Linda C. McClain, Boston University School of Law, is publishing A “Woman’s Best Right” – To a Husband or the Ballot?: Political and Household Governance in Anthony Trollope’s Palliser Novels in volume 100 of the Boston University Law Review (2020). Here is the abstract.

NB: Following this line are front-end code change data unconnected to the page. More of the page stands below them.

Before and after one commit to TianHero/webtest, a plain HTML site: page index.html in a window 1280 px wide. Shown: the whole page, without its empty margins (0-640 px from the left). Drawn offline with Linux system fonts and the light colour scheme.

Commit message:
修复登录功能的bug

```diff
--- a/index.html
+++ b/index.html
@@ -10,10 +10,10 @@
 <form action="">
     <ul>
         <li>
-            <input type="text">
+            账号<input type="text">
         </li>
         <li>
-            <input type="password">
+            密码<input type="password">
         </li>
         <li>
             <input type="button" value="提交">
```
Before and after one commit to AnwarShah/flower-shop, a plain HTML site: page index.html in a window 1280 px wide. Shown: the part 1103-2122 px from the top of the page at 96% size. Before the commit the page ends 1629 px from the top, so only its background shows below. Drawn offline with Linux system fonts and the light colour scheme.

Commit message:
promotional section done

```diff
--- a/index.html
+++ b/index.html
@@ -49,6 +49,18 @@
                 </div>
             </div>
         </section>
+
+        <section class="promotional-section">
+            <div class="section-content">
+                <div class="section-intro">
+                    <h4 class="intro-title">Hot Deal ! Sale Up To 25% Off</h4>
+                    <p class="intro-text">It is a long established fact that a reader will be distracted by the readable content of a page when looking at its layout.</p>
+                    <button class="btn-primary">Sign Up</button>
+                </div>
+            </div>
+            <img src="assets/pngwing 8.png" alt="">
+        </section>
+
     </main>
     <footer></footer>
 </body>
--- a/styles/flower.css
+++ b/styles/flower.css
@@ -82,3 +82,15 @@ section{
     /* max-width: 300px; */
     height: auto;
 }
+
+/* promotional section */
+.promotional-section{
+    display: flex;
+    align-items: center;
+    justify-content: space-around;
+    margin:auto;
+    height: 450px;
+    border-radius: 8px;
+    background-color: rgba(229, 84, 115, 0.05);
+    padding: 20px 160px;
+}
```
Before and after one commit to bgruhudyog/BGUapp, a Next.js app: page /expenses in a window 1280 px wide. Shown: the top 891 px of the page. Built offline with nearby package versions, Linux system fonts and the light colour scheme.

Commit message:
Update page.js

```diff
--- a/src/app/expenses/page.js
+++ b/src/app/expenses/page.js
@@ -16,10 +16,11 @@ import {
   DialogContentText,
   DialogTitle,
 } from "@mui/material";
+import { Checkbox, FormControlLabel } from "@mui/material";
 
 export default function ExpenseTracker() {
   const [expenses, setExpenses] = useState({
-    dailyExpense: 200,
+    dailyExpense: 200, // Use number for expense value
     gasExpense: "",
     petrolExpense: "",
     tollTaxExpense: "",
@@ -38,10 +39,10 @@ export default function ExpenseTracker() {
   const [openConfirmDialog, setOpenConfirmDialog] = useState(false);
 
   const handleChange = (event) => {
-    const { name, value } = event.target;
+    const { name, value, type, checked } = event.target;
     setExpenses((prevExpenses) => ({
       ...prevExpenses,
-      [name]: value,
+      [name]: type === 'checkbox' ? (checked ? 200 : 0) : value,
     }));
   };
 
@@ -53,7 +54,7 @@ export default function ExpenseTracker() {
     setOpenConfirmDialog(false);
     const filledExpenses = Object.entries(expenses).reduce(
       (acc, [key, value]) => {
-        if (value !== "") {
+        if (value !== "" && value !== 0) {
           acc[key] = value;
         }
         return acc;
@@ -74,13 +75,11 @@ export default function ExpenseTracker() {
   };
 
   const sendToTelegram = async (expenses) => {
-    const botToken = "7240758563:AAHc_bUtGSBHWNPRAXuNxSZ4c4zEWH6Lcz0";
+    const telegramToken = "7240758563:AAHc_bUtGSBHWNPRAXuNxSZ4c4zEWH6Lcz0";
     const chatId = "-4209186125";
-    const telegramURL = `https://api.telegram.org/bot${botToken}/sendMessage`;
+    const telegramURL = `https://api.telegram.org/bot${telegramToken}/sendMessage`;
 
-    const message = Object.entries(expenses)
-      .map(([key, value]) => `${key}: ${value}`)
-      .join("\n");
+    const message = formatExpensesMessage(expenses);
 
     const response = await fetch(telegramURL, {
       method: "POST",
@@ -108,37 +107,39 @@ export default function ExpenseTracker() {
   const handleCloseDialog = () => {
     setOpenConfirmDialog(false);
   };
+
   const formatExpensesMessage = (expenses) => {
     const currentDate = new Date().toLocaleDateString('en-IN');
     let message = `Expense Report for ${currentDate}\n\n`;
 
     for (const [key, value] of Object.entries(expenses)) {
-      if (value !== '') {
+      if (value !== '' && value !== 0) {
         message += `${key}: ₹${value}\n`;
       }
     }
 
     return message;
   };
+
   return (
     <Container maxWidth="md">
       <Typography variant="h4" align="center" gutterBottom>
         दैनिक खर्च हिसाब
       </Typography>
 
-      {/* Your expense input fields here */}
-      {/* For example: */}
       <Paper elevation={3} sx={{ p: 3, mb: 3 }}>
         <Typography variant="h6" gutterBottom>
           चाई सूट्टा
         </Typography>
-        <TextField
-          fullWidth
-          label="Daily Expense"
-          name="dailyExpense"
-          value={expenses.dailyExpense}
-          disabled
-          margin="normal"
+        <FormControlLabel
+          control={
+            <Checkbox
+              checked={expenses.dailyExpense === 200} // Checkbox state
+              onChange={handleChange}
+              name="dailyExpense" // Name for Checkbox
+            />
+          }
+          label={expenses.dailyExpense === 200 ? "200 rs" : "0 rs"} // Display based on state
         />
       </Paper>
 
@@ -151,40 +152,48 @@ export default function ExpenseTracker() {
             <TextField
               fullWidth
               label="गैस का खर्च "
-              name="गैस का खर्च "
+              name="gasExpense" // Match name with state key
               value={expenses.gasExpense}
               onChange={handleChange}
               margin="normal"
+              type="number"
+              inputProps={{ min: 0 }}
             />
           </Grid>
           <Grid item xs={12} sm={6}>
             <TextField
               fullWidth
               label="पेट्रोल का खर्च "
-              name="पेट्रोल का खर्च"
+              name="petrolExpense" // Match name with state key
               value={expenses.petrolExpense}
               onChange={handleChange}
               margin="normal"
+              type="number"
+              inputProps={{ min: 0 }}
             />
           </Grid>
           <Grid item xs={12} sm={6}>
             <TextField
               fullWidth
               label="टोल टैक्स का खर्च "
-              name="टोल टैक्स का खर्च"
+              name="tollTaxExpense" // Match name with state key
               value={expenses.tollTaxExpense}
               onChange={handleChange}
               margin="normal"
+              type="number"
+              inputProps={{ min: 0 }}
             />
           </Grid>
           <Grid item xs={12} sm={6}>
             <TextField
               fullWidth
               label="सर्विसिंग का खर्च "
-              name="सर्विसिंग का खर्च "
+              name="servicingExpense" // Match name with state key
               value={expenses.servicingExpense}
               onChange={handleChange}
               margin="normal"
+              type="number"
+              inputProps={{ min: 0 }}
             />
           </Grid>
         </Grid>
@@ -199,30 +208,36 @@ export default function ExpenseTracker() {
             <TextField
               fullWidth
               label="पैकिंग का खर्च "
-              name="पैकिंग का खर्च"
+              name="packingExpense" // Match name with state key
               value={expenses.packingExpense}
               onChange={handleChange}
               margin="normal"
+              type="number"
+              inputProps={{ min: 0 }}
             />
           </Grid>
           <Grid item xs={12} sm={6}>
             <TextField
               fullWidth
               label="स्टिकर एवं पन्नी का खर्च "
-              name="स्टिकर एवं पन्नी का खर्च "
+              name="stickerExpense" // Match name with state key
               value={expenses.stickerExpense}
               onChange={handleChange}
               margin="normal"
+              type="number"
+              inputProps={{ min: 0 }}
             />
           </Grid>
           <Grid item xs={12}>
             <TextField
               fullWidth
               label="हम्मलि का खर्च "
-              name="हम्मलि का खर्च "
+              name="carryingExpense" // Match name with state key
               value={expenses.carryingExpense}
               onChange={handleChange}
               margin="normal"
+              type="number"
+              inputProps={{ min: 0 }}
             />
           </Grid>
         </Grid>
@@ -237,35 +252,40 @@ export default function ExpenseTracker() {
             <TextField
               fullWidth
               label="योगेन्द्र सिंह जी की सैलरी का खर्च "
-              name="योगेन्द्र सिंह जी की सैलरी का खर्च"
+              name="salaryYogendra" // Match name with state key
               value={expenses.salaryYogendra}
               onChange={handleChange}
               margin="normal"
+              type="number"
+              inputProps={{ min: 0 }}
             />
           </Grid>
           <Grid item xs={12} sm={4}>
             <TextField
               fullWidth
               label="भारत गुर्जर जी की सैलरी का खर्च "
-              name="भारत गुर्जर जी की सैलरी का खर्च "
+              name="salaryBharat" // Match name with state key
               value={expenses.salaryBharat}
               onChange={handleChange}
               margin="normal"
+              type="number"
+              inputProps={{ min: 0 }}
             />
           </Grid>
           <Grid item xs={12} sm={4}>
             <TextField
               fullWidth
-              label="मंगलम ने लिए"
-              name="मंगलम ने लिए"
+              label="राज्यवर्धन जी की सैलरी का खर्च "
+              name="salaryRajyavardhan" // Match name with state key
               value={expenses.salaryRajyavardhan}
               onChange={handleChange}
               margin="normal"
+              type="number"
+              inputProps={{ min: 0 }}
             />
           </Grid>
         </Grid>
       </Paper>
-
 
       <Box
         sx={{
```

The year 2020 marks the one hundredth anniversary of the ratification of the Nineteenth Amendment to the U.S. Constitution. In 2018, the United Kingdom marked the one hundredth anniversary of some women securing the right to vote in parliamentary elections and the ninetieth anniversary of women securing the right to vote on the same terms as men. People observing the Nineteenth Amendment’s centenary may have difficulty understanding why it required such a lengthy campaign. One influential rationale in both the United Kingdom and the United States was domestic gender ideology about men’s and women’s separate spheres and destinies. This ideology included the societal premise where the husband was the legal and political representative of the household and extending women’s rights—whether in the realm of marriage or of political life—would disrupt domestic and political order. This Article argues that an illuminating window on how such gender ideology bore on the struggle for women’s political rights is the mid-Victorian British author Anthony Trollope’s famous political novels, the Palliser series. These novels overlap with the pioneering phase of the women’s rights campaign in Britain and a key period of legislative debates over reforming marriage law. This Article looks at how the Woman Question (as mid-Victorians called it), including the question of women’s political rights, featured in these novels. In his fiction and nonfiction, Trollope expressed decided views about the Woman Question, insisting that a woman’s “best right” was the right to a husband, rather than to the ballot or greater employment. However, the evident tension between such views and the rich portraiture of Trollope’s female characters—including in the Palliser series—suggests an intriguing dialectic between espousing and subverting Victorian ideals about womanhood. Examining the first three novels in the series, Can You Forgive Her?, Phineas Finn, and Phineas Redux, this Article shows how they link matters of public power and political rule to private power and household rule. The novels gesture toward parliamentary debates over the Woman Question, but, by comparison with Trollope’s detailed creation of parliamentary debates with real-world parallels, do not include debates over woman suffrage or the various marriage law–reform bills that failed or succeeded. Even so, this Article shows that the characters in the Palliser novels are mindful of, and constrained by, the marriage law of the time, including husbandly prerogatives of household rule, wifely duties of obedience, and women’s limited options for exiting a troubled marriage. Through analyzing the various marital relationships formed in these novels, as well as other familial relationships and friendships, this Article identifies how legal and social rules about gender roles shape the characters’ connections to political and household power. Trollope’s female characters act in a social context in which marriage is the expected “career” for women, even as some of them experience ambition for a political career or occupation other than—or in addition to—marriage. The novels also explore women’s limited ability to exit disastrous marriages, even as they include examples of relatively egalitarian marriages that seem to transcend models of husbandly rule and wifely submission. This Article’s close reading of the novels is augmented by literary criticism on Trollope and some contemporaneous writings by nineteenth-century feminists, which provide a counter to Trollope’s portrayal of the feminist positions in the Palliser novels. Because Trollope believed that his novels taught important moral lessons about love, marriage, and the legal and political issues of his day, this Article also considers how Trollope’s complicated stance toward the Woman Question shaped the lessons taught in the Palliser novels.
Download the article from SSRN at the link.